9. Taxi Driver — Harvey Keitel
This gritty drama from the mid-‘70s featured a young Robert DeNiro and an even younger Jodie Foster. But it also starred Strasberg alum, Harvey Keitel. Keitel plays a ruthless pimp to Foster’s underage prostitute, and DeNiro’s character, Travis Bickle, ultimately engages in a gun battle with Keitel’s character. Although his screen time is limited, Keitel has riveted audiences for decades since, in projects ranging from The Last Temptation of Christ (1988) to The Irishman (2019). For more than two decades, Keitel served as co-president of the Actor’s Studio.
10. Some Like It Hot — Marilyn Monroe

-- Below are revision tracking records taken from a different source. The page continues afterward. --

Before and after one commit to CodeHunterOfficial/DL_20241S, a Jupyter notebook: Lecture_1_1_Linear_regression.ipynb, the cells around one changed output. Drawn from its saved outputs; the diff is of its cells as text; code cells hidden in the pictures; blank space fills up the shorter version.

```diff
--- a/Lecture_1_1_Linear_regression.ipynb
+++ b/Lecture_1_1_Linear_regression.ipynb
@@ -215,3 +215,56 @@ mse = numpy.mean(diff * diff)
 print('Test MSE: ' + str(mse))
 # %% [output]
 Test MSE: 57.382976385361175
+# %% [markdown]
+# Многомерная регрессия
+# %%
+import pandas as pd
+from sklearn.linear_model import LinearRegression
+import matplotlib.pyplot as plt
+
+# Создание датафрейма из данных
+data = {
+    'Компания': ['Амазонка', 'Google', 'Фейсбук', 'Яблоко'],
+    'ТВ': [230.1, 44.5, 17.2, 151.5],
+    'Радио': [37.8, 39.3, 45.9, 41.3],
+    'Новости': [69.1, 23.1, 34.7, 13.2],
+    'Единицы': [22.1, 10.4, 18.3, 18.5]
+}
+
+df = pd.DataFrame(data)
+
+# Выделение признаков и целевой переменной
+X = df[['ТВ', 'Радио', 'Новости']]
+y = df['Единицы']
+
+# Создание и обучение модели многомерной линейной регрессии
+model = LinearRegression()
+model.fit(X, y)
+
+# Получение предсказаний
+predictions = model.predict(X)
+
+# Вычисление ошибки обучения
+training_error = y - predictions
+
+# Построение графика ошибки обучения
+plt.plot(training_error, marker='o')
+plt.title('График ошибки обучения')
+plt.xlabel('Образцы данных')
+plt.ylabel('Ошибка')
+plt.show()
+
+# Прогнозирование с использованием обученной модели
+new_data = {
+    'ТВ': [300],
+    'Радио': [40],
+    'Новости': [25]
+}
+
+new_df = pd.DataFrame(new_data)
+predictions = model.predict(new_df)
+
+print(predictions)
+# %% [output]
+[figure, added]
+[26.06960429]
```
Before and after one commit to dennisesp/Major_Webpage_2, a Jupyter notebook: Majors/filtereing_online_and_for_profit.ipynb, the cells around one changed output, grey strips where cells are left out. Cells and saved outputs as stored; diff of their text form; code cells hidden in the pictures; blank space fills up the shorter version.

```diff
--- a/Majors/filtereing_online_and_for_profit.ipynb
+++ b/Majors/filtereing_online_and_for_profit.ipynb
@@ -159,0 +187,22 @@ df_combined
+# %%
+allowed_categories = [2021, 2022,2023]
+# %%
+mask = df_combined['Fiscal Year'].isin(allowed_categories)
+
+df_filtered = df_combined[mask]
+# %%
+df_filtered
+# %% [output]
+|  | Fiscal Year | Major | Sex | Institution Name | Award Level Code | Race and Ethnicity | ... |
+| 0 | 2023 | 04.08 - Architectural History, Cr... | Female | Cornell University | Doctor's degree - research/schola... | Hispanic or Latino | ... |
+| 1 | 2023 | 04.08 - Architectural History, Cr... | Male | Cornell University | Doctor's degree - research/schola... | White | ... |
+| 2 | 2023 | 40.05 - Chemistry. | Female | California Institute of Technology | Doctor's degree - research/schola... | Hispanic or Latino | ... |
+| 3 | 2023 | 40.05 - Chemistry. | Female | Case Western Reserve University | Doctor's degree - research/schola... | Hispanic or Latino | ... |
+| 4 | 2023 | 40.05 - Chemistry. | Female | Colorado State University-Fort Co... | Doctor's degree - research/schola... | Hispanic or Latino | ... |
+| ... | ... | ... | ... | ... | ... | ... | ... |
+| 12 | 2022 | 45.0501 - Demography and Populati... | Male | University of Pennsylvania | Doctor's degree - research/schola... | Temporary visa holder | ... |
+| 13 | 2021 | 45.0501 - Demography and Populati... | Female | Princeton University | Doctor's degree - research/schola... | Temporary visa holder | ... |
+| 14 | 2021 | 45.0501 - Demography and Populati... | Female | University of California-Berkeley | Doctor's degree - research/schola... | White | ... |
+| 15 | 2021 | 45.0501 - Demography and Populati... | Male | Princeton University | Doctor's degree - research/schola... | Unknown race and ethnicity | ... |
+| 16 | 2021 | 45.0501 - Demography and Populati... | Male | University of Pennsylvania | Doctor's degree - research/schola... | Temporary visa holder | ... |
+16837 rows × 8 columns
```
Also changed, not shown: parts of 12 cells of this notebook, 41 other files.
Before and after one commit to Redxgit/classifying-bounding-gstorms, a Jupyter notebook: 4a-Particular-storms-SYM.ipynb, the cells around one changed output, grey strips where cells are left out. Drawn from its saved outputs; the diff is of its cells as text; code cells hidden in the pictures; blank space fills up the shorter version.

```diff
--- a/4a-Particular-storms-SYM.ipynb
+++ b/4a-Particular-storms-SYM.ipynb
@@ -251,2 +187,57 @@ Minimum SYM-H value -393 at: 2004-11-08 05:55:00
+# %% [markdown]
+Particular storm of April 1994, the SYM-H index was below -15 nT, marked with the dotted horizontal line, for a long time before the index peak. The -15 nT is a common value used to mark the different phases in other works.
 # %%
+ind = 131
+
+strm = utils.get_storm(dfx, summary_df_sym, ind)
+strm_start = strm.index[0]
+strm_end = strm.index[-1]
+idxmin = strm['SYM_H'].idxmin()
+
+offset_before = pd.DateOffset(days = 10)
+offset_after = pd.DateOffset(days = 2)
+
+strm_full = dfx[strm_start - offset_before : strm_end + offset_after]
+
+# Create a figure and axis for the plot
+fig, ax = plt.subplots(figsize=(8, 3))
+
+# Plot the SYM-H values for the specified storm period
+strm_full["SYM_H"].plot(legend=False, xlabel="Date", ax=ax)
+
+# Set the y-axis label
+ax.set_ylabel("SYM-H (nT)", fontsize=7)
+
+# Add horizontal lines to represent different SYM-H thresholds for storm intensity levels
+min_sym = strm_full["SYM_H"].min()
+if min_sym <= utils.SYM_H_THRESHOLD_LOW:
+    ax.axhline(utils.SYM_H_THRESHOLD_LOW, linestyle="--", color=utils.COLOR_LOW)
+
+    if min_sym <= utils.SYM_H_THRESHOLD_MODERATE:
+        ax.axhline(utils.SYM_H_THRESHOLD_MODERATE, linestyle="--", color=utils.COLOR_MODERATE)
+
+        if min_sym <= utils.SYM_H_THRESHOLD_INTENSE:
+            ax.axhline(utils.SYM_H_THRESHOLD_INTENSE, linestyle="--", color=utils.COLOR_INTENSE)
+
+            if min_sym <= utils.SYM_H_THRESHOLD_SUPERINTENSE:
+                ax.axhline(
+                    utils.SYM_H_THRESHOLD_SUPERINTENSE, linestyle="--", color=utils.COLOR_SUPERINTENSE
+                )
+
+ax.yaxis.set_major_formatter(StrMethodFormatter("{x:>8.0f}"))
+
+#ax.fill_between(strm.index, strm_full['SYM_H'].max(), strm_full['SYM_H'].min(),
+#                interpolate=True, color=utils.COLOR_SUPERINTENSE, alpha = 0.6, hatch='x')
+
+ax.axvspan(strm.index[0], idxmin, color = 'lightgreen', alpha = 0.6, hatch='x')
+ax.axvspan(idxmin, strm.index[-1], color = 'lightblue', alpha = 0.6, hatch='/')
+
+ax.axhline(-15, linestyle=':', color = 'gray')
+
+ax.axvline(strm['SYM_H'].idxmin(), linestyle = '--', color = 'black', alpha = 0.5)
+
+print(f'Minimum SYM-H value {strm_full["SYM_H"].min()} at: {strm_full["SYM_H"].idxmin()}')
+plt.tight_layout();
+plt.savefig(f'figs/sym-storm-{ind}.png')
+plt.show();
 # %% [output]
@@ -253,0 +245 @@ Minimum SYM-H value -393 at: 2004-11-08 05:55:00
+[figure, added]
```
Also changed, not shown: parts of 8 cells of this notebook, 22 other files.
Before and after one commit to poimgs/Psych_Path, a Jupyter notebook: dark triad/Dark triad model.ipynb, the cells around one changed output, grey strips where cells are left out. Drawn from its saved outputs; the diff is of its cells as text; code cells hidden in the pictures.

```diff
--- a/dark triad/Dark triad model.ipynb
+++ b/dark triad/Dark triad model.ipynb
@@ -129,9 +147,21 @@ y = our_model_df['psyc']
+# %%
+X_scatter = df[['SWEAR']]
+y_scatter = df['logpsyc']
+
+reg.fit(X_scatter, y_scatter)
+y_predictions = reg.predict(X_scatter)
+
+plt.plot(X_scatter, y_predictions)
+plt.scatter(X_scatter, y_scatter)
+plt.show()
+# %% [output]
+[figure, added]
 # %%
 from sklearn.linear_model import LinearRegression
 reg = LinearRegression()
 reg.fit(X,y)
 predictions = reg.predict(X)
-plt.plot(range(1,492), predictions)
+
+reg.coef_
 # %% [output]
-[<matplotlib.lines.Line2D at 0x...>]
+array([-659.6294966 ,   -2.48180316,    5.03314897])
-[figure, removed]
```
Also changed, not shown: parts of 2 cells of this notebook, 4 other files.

Considered one of the greatest comedies of all time, Some Like it Hot film features two men on the run, forced by circumstances to pose as young women in a traveling band. While the men do get their fair share of laughs, it was Marilyn Monroe, as a sweet singer named Sugar, who undoubtedly stole the show. The men are caught in an intense competition for Sugar’s affection, all the while attempting to maintain their disguises as female band members. The 1959 comedy highlighted Monroe’s legendary charms, showcasing her not only as a “blonde bombshell” but as a skilled and technical comedic actress. The film was both a critical and commercial success – and won Monroe a Golden Globe for Best Actress!
BONUS: Mike Nichols’ The Graduate
If you’ve blazed through all 10 films in quarantine and are looking for more, this one’s for you! This 1967 romantic comedy features the work of not one but three talented Method Actors. Dustin Hoffman stars in the film as Benjamin Braddock, a young college graduate seduced by an older woman, Mrs. Robinson, played by Anne Bancroft. A true Method Acting movie, both Hoffman and Bancroft – as well as the film’s director, Mike Nichols – all studied under Lee Strasberg at the Actors Studio! The comedy was a smashing success and became the highest grossing film of 1967 worldwide, an incredible feat given that the year is widely considered one of the most ground-breaking in film history. In total, the film amassed an impressive 41 award nominations, even nabbing an Academy Award for Best Director.